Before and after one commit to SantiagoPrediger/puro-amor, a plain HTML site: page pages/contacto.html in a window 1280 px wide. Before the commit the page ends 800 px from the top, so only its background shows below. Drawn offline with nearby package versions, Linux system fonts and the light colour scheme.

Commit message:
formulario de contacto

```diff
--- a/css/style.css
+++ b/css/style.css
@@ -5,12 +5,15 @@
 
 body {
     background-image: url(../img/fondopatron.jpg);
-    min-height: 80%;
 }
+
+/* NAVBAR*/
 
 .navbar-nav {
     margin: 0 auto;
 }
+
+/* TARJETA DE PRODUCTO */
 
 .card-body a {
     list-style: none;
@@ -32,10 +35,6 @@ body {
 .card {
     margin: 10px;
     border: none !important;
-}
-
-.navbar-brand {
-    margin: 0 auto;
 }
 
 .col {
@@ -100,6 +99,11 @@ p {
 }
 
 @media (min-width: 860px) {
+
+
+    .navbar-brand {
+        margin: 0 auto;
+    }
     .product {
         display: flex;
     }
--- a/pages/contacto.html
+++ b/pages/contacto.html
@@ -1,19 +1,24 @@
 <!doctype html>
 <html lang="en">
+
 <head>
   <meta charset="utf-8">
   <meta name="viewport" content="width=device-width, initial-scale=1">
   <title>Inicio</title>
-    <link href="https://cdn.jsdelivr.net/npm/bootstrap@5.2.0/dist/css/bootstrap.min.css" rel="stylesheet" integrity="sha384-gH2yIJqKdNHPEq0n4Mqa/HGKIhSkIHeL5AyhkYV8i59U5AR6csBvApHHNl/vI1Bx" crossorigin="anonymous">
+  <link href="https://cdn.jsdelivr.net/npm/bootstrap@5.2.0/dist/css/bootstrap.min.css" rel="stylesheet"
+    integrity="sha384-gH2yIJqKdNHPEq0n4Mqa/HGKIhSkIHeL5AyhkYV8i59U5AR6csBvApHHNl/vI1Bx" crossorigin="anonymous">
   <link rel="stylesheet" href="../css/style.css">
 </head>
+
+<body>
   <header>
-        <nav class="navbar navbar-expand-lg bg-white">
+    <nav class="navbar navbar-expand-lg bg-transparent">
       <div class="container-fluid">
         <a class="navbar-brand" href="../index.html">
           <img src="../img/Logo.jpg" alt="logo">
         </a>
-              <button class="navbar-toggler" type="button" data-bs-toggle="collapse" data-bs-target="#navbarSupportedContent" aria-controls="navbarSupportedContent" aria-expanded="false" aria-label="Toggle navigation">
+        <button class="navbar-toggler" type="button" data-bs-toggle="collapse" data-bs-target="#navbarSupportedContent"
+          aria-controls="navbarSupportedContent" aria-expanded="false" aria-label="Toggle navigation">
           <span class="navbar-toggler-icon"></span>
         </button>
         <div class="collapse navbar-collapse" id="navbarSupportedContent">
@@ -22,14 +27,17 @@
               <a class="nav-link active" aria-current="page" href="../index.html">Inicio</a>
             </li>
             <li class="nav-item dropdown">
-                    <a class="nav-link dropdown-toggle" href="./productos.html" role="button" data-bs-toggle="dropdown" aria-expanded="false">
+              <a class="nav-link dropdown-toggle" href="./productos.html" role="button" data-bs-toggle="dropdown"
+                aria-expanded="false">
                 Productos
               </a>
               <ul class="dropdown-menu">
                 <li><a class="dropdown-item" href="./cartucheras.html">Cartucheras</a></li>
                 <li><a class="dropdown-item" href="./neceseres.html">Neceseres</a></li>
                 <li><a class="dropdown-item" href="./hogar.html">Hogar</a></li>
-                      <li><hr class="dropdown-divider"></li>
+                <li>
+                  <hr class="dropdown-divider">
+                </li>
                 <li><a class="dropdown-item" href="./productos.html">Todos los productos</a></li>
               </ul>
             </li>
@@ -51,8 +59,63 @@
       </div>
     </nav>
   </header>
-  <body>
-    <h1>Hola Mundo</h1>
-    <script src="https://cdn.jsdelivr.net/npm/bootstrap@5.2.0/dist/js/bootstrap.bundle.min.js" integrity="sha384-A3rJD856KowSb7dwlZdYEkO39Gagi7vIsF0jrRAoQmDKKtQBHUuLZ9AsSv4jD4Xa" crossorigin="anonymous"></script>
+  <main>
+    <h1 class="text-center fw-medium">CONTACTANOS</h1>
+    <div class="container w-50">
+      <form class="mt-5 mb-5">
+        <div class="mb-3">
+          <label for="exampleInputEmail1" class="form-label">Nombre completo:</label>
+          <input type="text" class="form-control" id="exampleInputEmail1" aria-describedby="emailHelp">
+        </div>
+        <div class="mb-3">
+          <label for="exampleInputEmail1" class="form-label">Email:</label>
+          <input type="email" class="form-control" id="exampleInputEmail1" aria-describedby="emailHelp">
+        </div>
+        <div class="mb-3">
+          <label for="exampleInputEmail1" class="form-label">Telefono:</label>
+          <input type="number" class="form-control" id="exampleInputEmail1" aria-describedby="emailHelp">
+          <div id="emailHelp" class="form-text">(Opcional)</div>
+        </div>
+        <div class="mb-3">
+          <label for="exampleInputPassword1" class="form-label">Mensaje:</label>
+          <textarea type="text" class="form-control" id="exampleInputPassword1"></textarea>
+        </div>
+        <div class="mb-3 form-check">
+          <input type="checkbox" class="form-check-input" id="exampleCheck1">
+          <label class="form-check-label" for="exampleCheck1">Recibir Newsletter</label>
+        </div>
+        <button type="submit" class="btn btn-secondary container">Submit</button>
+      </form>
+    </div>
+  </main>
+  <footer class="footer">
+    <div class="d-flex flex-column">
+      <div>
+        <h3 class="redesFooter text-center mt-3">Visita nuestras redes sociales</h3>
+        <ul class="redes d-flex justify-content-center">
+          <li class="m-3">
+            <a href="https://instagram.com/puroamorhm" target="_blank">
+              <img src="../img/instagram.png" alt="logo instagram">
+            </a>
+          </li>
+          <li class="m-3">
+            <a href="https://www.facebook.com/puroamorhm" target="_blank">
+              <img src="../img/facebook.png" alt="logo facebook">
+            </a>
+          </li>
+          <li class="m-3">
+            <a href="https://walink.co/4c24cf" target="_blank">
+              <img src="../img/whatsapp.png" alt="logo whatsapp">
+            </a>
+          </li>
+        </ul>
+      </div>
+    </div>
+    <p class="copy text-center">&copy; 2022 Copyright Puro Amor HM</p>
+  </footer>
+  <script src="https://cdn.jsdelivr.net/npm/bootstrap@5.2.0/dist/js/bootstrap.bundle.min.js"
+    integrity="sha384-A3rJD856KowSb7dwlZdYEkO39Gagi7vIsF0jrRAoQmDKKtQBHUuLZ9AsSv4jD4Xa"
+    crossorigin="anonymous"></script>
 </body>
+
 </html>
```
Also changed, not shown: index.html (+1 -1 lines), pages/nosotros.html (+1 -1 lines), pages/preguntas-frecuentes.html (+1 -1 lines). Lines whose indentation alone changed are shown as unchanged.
+++++
▶ _WORK INSTRUCTIONS_: Within the records above, determine how many lines contain the word "target". Respond with that number and no other text.

▶ _FINISHED EXERCISE_: 5